Kingston writes almost exclusively of her family in The Woman Warrior. She focuses most of all on her mother Brave Orchid, from whom she learned the tradition of talk story. Kingston spends most of her time analyzing the dynamic between female roles in the family: mother/daughter, aunt/niece, etc. The author offers thoughts on what it means to be a part of a family and what kinds of stories and debts are passed down from one generation to another.
Questions About Family
- Kingston writes more about her mother's generation than her own. What is the effect of this?
- Kingston's memoirs are largely her mother's life stories; what does this suggest about the role of her mother and of family in Kingston's sense of identity?
- What role does gender play within the family stories Kingston tells? How are her male relatives portrayed in her stories?
- What is our (the reader's) relationship with Kingston's family?
Chew on This
Kingston shows that family is more significant than romance through the love Brave Orchid demonstrates for Moon Orchid versus the embarrassment the doctor-husband shows toward Moon Orchid.

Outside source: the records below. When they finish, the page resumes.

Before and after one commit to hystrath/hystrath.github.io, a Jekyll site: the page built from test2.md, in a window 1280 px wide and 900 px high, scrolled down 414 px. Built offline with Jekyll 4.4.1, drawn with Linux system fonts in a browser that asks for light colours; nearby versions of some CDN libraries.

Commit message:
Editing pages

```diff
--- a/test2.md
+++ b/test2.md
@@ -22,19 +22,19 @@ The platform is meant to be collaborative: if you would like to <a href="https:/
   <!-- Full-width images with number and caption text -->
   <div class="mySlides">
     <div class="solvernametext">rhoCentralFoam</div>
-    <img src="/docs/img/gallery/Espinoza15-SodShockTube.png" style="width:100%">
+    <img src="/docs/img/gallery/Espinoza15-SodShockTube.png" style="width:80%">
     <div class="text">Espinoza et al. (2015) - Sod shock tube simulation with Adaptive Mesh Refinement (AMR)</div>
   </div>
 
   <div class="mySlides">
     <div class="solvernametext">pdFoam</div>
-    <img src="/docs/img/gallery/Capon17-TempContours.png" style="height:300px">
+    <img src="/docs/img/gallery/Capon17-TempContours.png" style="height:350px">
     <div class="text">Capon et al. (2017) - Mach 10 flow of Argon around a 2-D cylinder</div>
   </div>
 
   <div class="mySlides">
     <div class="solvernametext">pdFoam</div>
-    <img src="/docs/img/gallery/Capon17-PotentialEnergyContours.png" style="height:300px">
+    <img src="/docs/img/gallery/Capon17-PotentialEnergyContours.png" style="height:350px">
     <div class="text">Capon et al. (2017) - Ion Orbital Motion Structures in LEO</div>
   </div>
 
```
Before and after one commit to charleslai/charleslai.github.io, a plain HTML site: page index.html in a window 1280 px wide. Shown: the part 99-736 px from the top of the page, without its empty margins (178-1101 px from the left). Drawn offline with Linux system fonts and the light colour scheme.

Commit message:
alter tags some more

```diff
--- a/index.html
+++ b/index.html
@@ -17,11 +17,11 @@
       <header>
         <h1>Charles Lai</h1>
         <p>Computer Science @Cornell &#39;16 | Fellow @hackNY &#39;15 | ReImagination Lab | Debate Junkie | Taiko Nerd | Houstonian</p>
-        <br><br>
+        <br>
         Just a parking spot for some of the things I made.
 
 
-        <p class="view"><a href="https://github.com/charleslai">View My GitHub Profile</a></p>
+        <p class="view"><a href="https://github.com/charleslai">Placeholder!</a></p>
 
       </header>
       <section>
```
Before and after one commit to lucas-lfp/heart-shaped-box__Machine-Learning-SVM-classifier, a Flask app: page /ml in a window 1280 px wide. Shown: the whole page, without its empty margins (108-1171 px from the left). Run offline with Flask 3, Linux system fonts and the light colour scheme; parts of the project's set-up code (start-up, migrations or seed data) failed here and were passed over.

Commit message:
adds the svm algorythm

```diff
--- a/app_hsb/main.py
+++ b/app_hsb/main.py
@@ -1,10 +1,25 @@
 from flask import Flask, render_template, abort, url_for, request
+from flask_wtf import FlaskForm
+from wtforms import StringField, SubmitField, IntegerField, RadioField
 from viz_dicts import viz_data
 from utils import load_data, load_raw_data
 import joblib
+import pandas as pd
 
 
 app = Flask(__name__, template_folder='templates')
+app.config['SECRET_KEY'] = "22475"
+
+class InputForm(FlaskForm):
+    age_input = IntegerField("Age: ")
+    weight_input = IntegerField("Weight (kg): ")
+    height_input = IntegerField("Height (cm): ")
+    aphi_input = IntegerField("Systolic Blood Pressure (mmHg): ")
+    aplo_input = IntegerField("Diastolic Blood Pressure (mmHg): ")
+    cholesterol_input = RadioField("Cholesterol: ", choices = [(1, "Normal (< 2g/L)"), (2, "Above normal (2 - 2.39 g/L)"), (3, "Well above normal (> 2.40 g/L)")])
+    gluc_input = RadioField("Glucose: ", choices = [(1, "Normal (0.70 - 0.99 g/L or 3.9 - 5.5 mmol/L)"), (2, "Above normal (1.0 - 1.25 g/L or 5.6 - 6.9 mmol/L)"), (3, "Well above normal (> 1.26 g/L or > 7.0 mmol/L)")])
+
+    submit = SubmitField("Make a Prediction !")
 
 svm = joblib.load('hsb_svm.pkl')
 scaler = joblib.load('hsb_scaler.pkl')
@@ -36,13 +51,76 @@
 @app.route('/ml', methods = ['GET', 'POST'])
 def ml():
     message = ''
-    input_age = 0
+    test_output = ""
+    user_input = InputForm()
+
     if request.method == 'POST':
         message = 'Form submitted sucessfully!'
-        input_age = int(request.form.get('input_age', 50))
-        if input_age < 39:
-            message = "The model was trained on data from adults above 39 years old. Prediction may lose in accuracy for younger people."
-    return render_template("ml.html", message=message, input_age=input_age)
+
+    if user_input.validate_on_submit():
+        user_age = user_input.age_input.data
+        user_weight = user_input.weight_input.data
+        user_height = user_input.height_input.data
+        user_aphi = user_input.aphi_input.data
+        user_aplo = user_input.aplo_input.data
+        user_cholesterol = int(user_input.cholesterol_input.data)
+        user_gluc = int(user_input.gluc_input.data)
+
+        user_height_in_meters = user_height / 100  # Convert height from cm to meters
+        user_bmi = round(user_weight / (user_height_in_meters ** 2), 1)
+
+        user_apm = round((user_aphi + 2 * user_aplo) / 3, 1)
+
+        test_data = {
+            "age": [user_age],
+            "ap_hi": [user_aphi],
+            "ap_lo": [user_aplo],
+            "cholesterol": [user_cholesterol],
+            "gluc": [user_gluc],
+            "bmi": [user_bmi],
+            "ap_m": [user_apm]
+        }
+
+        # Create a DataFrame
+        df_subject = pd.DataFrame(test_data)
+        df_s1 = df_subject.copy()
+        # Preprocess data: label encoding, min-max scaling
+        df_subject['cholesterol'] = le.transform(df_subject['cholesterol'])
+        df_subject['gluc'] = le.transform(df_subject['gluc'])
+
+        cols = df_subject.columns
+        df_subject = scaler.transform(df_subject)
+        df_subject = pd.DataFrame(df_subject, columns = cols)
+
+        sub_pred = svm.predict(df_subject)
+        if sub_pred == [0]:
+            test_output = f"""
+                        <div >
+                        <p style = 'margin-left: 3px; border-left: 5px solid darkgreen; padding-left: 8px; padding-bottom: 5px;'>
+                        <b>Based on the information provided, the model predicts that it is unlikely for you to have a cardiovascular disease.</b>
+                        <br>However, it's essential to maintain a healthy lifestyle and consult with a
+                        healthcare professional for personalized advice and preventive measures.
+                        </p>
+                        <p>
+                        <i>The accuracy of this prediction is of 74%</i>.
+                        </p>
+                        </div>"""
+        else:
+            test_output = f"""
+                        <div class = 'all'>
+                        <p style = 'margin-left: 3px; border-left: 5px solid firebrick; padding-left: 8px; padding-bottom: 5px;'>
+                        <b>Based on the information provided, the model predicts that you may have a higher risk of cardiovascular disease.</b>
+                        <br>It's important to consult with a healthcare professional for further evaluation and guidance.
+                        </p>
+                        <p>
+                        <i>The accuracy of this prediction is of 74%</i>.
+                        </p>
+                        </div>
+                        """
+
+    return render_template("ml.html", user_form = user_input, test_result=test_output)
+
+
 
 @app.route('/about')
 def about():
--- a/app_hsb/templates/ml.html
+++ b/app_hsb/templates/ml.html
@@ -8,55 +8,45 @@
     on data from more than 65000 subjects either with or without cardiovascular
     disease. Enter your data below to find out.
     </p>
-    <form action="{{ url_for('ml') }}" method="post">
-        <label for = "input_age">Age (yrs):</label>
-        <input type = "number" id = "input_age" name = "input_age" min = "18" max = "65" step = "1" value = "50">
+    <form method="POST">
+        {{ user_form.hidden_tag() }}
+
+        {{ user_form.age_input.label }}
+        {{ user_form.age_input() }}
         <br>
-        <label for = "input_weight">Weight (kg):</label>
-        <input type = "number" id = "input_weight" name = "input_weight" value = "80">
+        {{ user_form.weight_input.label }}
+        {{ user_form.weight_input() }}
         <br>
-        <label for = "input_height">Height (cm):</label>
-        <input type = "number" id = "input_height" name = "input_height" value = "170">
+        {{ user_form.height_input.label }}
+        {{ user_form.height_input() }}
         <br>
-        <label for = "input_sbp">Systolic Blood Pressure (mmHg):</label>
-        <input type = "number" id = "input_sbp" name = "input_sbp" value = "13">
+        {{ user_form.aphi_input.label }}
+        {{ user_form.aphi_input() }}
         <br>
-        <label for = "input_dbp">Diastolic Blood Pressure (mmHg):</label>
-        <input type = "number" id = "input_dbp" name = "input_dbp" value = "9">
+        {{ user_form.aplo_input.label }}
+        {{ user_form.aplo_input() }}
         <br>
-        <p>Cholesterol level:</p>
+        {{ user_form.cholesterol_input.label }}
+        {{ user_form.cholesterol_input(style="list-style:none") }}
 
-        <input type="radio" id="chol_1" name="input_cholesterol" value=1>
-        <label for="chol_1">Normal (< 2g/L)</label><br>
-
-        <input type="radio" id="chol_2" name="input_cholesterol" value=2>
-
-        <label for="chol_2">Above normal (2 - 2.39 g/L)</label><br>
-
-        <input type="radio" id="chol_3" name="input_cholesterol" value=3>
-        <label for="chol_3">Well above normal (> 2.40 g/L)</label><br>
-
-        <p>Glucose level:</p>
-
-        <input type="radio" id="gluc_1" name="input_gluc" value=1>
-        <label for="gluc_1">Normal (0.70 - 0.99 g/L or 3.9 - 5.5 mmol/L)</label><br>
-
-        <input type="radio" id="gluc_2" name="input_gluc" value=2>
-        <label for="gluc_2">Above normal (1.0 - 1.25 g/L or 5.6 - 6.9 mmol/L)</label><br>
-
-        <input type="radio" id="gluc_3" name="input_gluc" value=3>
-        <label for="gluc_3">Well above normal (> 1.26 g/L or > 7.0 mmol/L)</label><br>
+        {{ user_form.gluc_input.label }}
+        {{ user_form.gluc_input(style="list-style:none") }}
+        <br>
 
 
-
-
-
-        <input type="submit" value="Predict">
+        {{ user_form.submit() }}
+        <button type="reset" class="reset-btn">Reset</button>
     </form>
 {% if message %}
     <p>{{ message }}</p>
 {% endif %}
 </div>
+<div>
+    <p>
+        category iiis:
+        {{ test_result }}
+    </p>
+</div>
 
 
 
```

Kingston's main frustration in The Woman Warrior is her inability to communicate with her mother on her terms. The book, as a composite of talk story, is written as an attempt to bridge her mom's stories with her own.